EGU21-11911, updated on 28 Apr 2021
EGU General Assembly 2021
© Author(s) 2021. This work is distributed under
the Creative Commons Attribution 4.0 License.

The paradox of increasing long-term carbon sequestration in lake ecosystems despite reoligotrophication : the case of four large French perialpine lakes

Julie Rotschi1, Isabelle Domaizon1, Irene Gregory-Eaves2, Andrea Lami3, Cécilia Barouillet1, David Etienne1, Erwan Messager4, and Jean-Philippe Jenny1
Julie Rotschi et al.
  • 1CARRTEL, UMR42, Institut National de Recherche pour l'Agriculture, l'Alimentation et l'Environnement (INRAE), Université Savoie Mont Blanc, 74203 Thonon-les-Bains, France
  • 2Department of Biology, McGill University, Montréal, QC H3A 1B1, Canada
  • 3ISE-CNR Institute of Ecosystem Study, 50 Largo Tonolli, 28922 Verbania Pallanza, Italy
  • 4EDYTEM, UMR 5204 CNRS, Université Savoie Mont Blanc, Pôle Montagne, 73376, Le Bourget du Lac, France

Although lakes only represent a small fraction of the surface of the earth, a growing number of studies have shown that they play a critical role in the global carbon cycle ([i],[ii],[iii]), mediating carbon transfer from land to the atmosphere, and burying organic carbon in their sediments. The magnitude and temporal variability of carbon burial is, however, poorly constrained, and the degree to which lake productivity has influenced lake carbon cycling has not been systematically assessed ([iv]). Here, trends in total organic carbon (TOC) sequestration and primary production are reconstructed from sediment records for the last 300 years in four perialpine deep lakes. We rely on High Performance Liquid Chromatography (HPLC) and geochemical proxies to investigate changes in algal communities. Then, we evaluate the temporal contribution of algal assemblages to the variability of lake primary production, as well as the potential effects on carbon sequestration magnitude. Other contributors to carbon sequestration derived from the IPER RETRO project (2009-2013) are also investigated, such as past oxygen conditions, lake thermal structure or allochthonous supplies of carbon. Our results suggest that despite reoligotrophication of all lakes (e.g., decrease in dissolved phosphorus concentration in water column and relative restoration of diatoms communities ([v])) over the last 3 decades, TOC in lakes sediments is still increasing in the sediment. The study of algal pigments suggests that changes in algal assemblages and oxygen conditions could be responsible of this persistent increase in carbon burial. Future development (e.g., DNA analysis) should provide more detail on algal communities to validate these results.

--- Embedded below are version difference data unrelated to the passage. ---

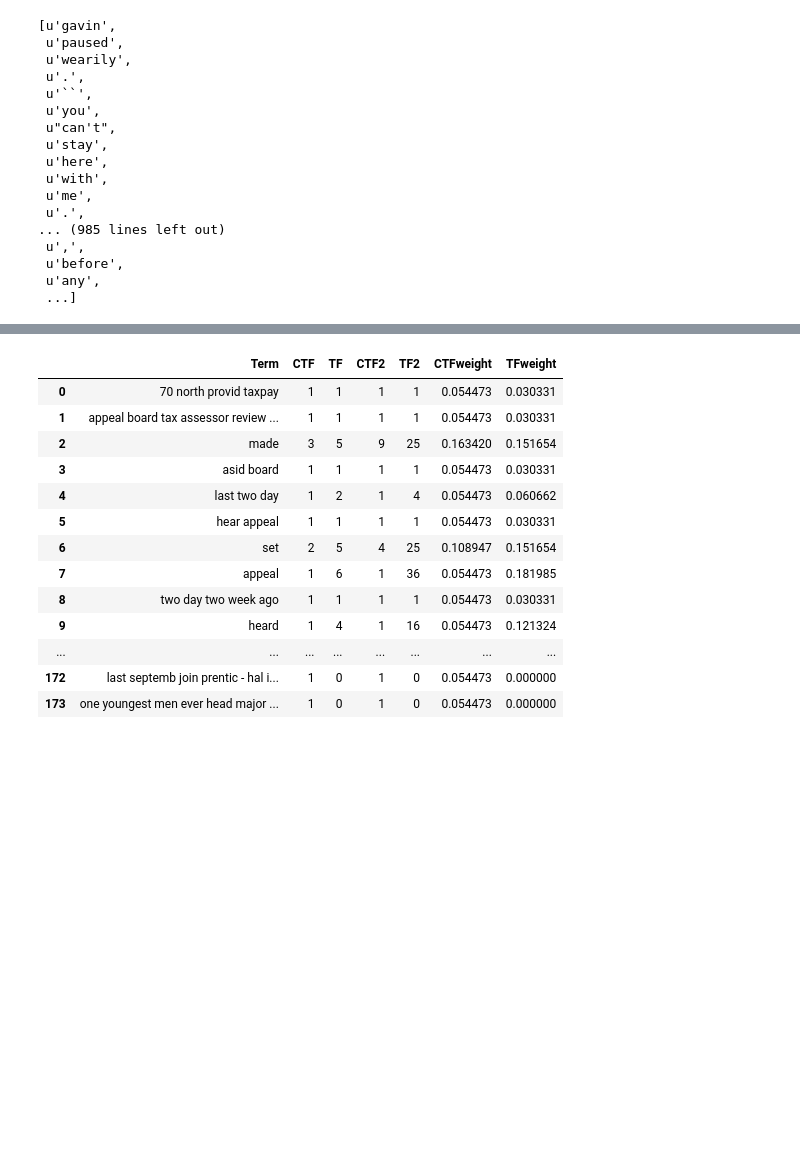
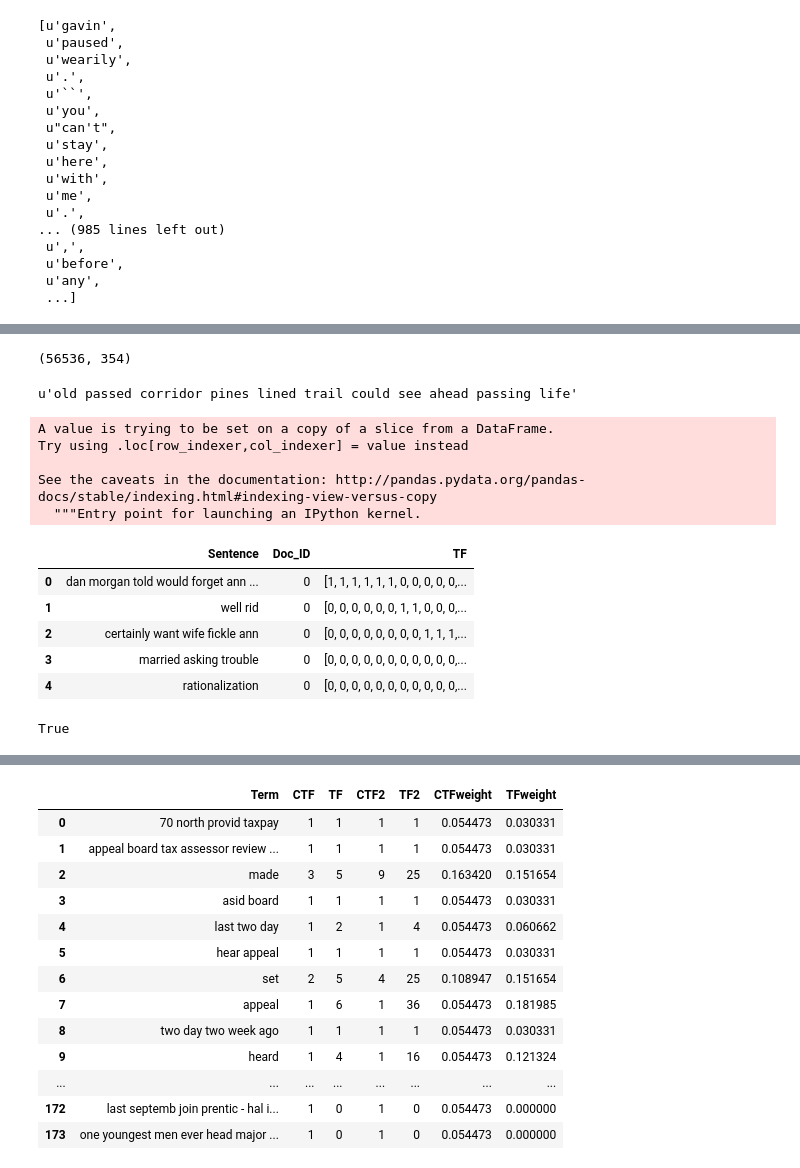
Before and after one commit to pratikmjoshi/concept-based-similarity, a Jupyter notebook: Concept Based Similarity.ipynb, the cells around one changed output, grey strips where cells are left out. Saved outputs shown, nothing was run; the diff lists cells and outputs as text; code cells hidden in the pictures; blank space fills up the shorter version.

```diff
--- a/Concept Based Similarity.ipynb
+++ b/Concept Based Similarity.ipynb
@@ -300,0 +148,49 @@ ctftable_dict[0]
+# %%
+ctf_tables = []
+concepts = []
+index = 0
+
+for i in range(len(filtered_srl_sent)):
+    ctf_table = generate_ctf_table(filtered_srl_sent[i])
+    concepts.append(ctf_table.keys())
+    ctf_tables.append(ctf_table)
+# %%
+len(sentences),len(filtered_srl_sent)
+# %% [output]
+(56536, 354)
+# %%
+sentences[i]
+# %% [output]
+u'old passed corridor pines lined trail could see ahead passing life'
+# %%
+import itertools
+
+tf_values = []
+total_concepts = list(itertools.chain.from_iterable(concepts))
+
+
+for i in range(len(filtered_srl_sent)):
+    tf_values.append([get_tf(concept,str(sentences[i])) for concept in total_concepts])
+# %%
+temp_doc_df = doc_df[doc_df['Doc_ID']<=1]
+# %%
+temp_doc_df['TF'] = tf_values
+# %% [output]
+A value is trying to be set on a copy of a slice from a DataFrame.
+Try using .loc[row_indexer,col_indexer] = value instead
+
+See the caveats in the documentation: http://pandas.pydata.org/pandas-docs/stable/indexing.html#indexing-view-versus-copy
+  """Entry point for launching an IPython kernel.
+# %%
+temp_doc_df.head()
+# %% [output]
+|  | Sentence | Doc_ID | TF |
+| 0 | dan morgan told would forget ann ... | 0 | [1, 1, 1, 1, 1, 1, 0, 0, 0, 0, 0,... |
+| 1 | well rid | 0 | [0, 0, 0, 0, 0, 0, 1, 1, 0, 0, 0,... |
+| 2 | certainly want wife fickle ann | 0 | [0, 0, 0, 0, 0, 0, 0, 0, 1, 1, 1,... |
+| 3 | married asking trouble | 0 | [0, 0, 0, 0, 0, 0, 0, 0, 0, 0, 0,... |
+| 4 | rationalization | 0 | [0, 0, 0, 0, 0, 0, 0, 0, 0, 0, 0,... |
+# %%
+def similarity(i,j):
+# %% [output]
+True
```
Also changed, not shown: parts of 29 cells of this notebook.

[i] J. J. Cole et al., ‘Plumbing the Global Carbon Cycle: Integrating Inland Waters into the Terrestrial Carbon Budget’, Ecosystems 10, no. 1 (May 2007): 172–85,

[ii] Tom J. Battin et al., ‘Biophysical Controls on Organic Carbon Fluxes in Fluvial Networks’, Nature Geoscience 1, no. 2 (February 2008): 95–100,

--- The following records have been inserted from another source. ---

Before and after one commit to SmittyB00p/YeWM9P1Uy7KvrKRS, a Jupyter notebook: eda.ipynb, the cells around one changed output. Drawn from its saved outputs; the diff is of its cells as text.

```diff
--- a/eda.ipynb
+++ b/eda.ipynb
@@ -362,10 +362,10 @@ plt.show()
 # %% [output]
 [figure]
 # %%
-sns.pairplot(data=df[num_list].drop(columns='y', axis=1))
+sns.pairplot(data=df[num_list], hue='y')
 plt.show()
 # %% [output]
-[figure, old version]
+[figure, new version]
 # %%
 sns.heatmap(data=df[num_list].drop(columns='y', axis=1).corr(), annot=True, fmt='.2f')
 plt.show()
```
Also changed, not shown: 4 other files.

[iii] Lars J. Tranvik et al., ‘Lakes and Reservoirs as Regulators of Carbon Cycling and Climate’, Limnology and Oceanography 54, no. 6part2 (November 2009): 2298–2314,

[iv] N. J. Anderson et al., ‘Anthropogenic Alteration of Nutrient Supply Increases the Global Freshwater Carbon Sink’, Science Advances 6, no. 16 (April 2020): eaaw2145,

[v] Vincent Berthon et al., ‘Trophic History of French Sub-Alpine Lakes over the Last 150 Years: Phosphorus Reconstruction and Assessment of Taphonomic Biases’, Journal of Limnology 72, no. 3 (September 2013): 34,

How to cite: Rotschi, J., Domaizon, I., Gregory-Eaves, I., Lami, A., Barouillet, C., Etienne, D., Messager, E., and Jenny, J.-P.: The paradox of increasing long-term carbon sequestration in lake ecosystems despite reoligotrophication : the case of four large French perialpine lakes, EGU General Assembly 2021, online, 19–30 Apr 2021, EGU21-11911,, 2021.